The study included three categories of babies: full-term healthy infants who could easily have contact with their moms; preemies who were incubated and for at least a couple of weeks could not have physical contact with their mothers; and more stable preemies whose moms committed to holding them, skin-to-skin, for at least an hour a day for at least 14 consecutive days.

Researchers believed that proximity to the mother's body would be beneficial for the children for a variety of reasons, for the attachment, for the self-regulation, just like any other mammalian young that needs all the provisions that are in the mother's body and physical proximity.

The researchers periodically checked in with the children and their families and assessed their interactions, their "mother-child social synchrony," starting with nonverbal cues and responses early on. Over time, mothers and children built more complex abilities to see the other person's side and allowing the person to have their opinion.

In early adulthood, they assessed the grown children's brains.
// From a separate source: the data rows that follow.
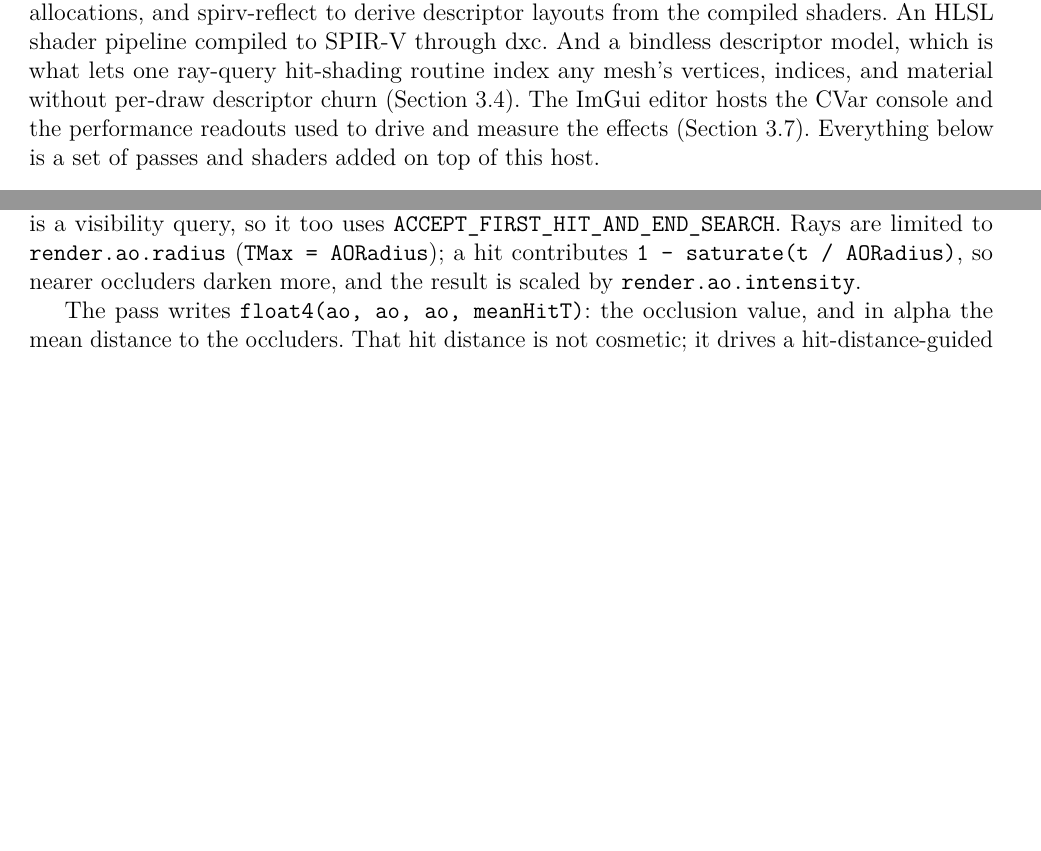
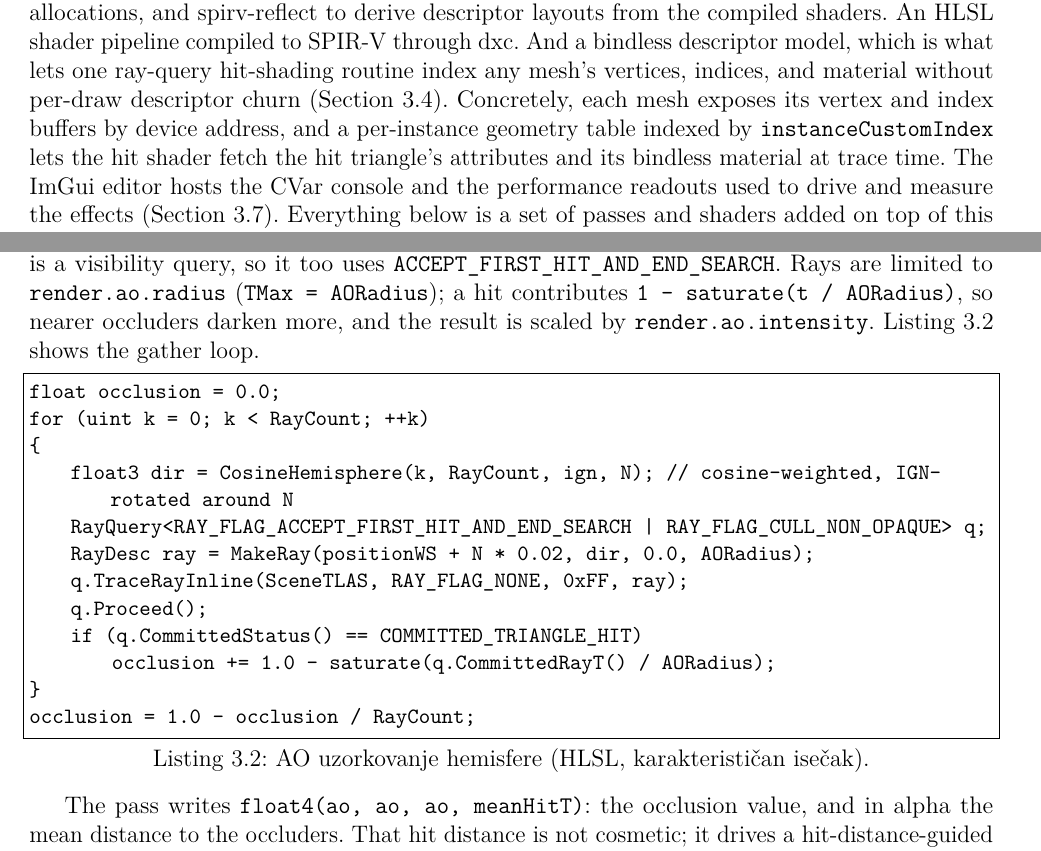
Before and after one commit to MegatronJeremy/RG2, a LaTeX thesis (master-rad/teza/latex/main.tex, which reads master-rad/teza/latex/chapters/03-implementacija.tex): two parts of pages 15 and 19 of 31, joined at a grey line, cut so that both start at the same text, the shorter picture padded with empty space. Compiled offline with pdfLaTeX.

Commit message:
teza: AO hemisphere-gather listing + engine/tooling detail
Ch3.4.2: HLSL listing of the AO cosine-hemisphere gather loop (third code snippet,
alongside shadow and a-trous). Ch3.1: geometry-table detail (device-address
vertex/index buffers, instanceCustomIndex -> per-instance attributes + bindless
material at trace time). Ch3.7: profiler (Tracy + headless JSON) and frame-time
watchdog. Clean build (31 pp).

```diff
--- a/master-rad/teza/latex/chapters/03-implementacija.tex
+++ b/master-rad/teza/latex/chapters/03-implementacija.tex
@@ -25,7 +25,10 @@ implemented over a Vulkan RHI in \texttt{Platform/Vulkan/}, using volk for entry
 Vulkan Memory Allocator for allocations, and spirv-reflect to derive descriptor layouts from the
 compiled shaders. An HLSL shader pipeline compiled to SPIR-V through dxc. And a bindless descriptor
 model, which is what lets one ray-query hit-shading routine index any mesh's vertices, indices, and
-material without per-draw descriptor churn (Section~\ref{sec:efekti}). The ImGui editor hosts the
+material without per-draw descriptor churn (Section~\ref{sec:efekti}). Concretely, each mesh exposes
+its vertex and index buffers by device address, and a per-instance geometry table indexed by
+\texttt{instanceCustomIndex} lets the hit shader fetch the hit triangle's attributes and its bindless
+material at trace time. The ImGui editor hosts the
 CVar console and the performance readouts used to drive and measure the effects
 (Section~\ref{sec:alati}). Everything below is a set of passes and shaders added on top of this host.
 
@@ -209,7 +212,22 @@ oriented by a tangent basis and rotated per pixel by interleaved gradient noise.
 visibility query, so it too uses \texttt{ACCEPT_FIRST_HIT_AND_END_SEARCH}. Rays are limited to
 \texttt{render.ao.radius} (\texttt{TMax = AORadius}); a hit contributes
 \texttt{1 - saturate(t / AORadius)}, so nearer occluders darken more, and the result is scaled by
-\texttt{render.ao.intensity}.
+\texttt{render.ao.intensity}. Listing~\ref{lst:ao} shows the gather loop.
+
+\begin{lstlisting}[caption={AO uzorkovanje hemisfere (HLSL, karakteristi\v{c}an ise\v{c}ak).}, label={lst:ao}]
+float occlusion = 0.0;
+for (uint k = 0; k < RayCount; ++k)
+{
+    float3 dir = CosineHemisphere(k, RayCount, ign, N); // cosine-weighted, IGN-rotated around N
+    RayQuery<RAY_FLAG_ACCEPT_FIRST_HIT_AND_END_SEARCH | RAY_FLAG_CULL_NON_OPAQUE> q;
+    RayDesc ray = MakeRay(positionWS + N * 0.02, dir, 0.0, AORadius);
+    q.TraceRayInline(SceneTLAS, RAY_FLAG_NONE, 0xFF, ray);
+    q.Proceed();
+    if (q.CommittedStatus() == COMMITTED_TRIANGLE_HIT)
+        occlusion += 1.0 - saturate(q.CommittedRayT() / AORadius);
+}
+occlusion = 1.0 - occlusion / RayCount;
+\end{lstlisting}
 
 The pass writes \texttt{float4(ao, ao, ao, meanHitT)}: the occlusion value, and in alpha the mean
 distance to the occluders. That hit distance is not cosmetic; it drives a hit-distance-guided term in
```
Also changed, not shown: master-rad/teza/latex/chapters/03-implementacija.tex (4 more changed lines).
The areas of the brain that were specifically sensitized were the amygdala and the insula. The scientist described the amygdala as a center of non-conscious identification of emotions, and the insula as an area where you integrate signals from your own body with signals from another person's emotional state.

Findings demonstrate the centrality of synchronous caregiving, by which infants practice the detection and sharing of others’ affective states, for tuning the human social brain, particularly in regions implicated in salience detection, interoception, and mentalization that underpin affect sharing and human attachment.

Proceedings of the National Academy of Sciences